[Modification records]
============================================================

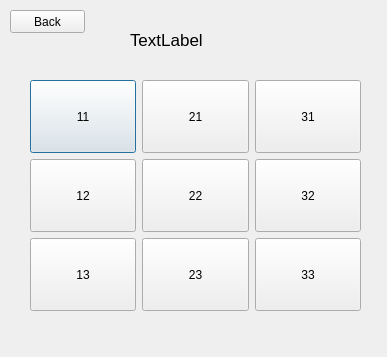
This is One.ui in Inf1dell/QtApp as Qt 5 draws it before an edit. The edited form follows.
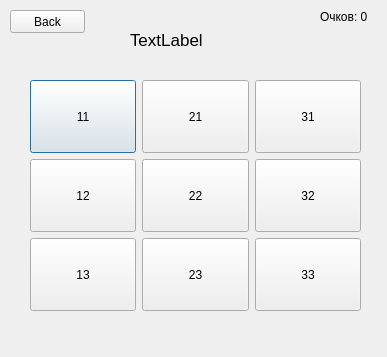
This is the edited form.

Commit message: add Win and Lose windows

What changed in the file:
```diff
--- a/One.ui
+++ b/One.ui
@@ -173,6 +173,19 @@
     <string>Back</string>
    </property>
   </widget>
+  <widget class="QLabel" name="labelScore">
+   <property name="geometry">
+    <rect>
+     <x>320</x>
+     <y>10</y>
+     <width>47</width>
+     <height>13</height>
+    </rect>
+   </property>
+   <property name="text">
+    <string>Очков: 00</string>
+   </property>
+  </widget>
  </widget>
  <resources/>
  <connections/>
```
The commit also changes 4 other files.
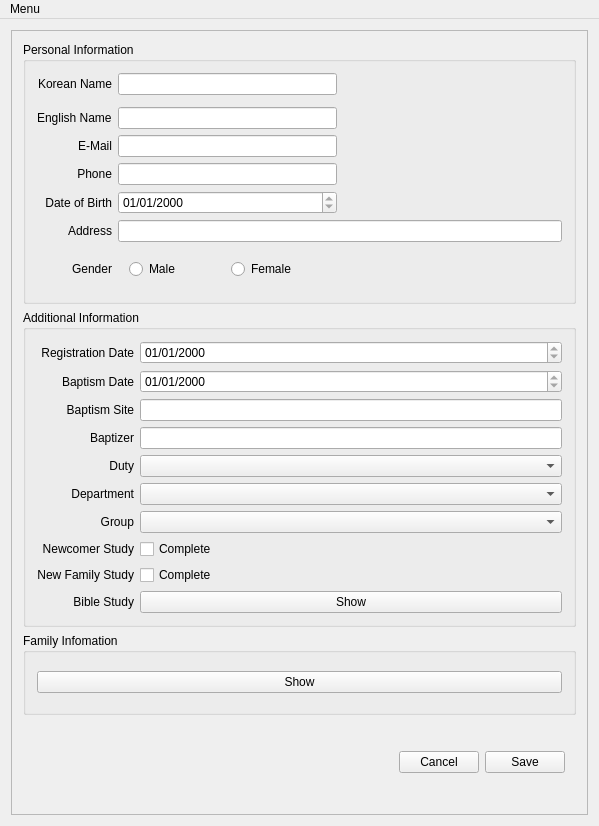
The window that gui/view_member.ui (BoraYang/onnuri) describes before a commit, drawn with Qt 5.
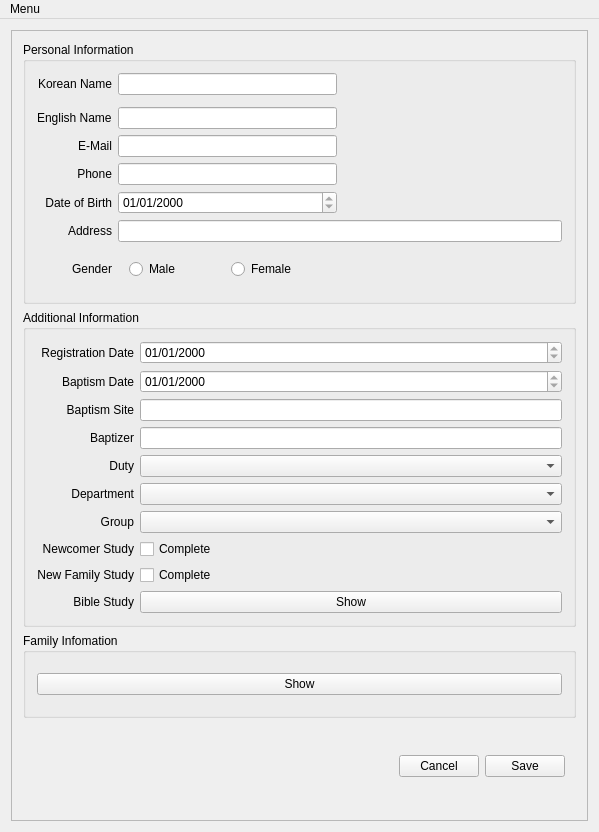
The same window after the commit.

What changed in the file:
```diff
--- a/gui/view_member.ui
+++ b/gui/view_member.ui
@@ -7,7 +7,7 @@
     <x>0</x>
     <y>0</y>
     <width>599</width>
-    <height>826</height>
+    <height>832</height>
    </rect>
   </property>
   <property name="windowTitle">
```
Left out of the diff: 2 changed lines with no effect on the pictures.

============================================================

_Task goal:_
Check every line above for the string "property" and state how many have it, with no other words.

_Solution for this task:_
7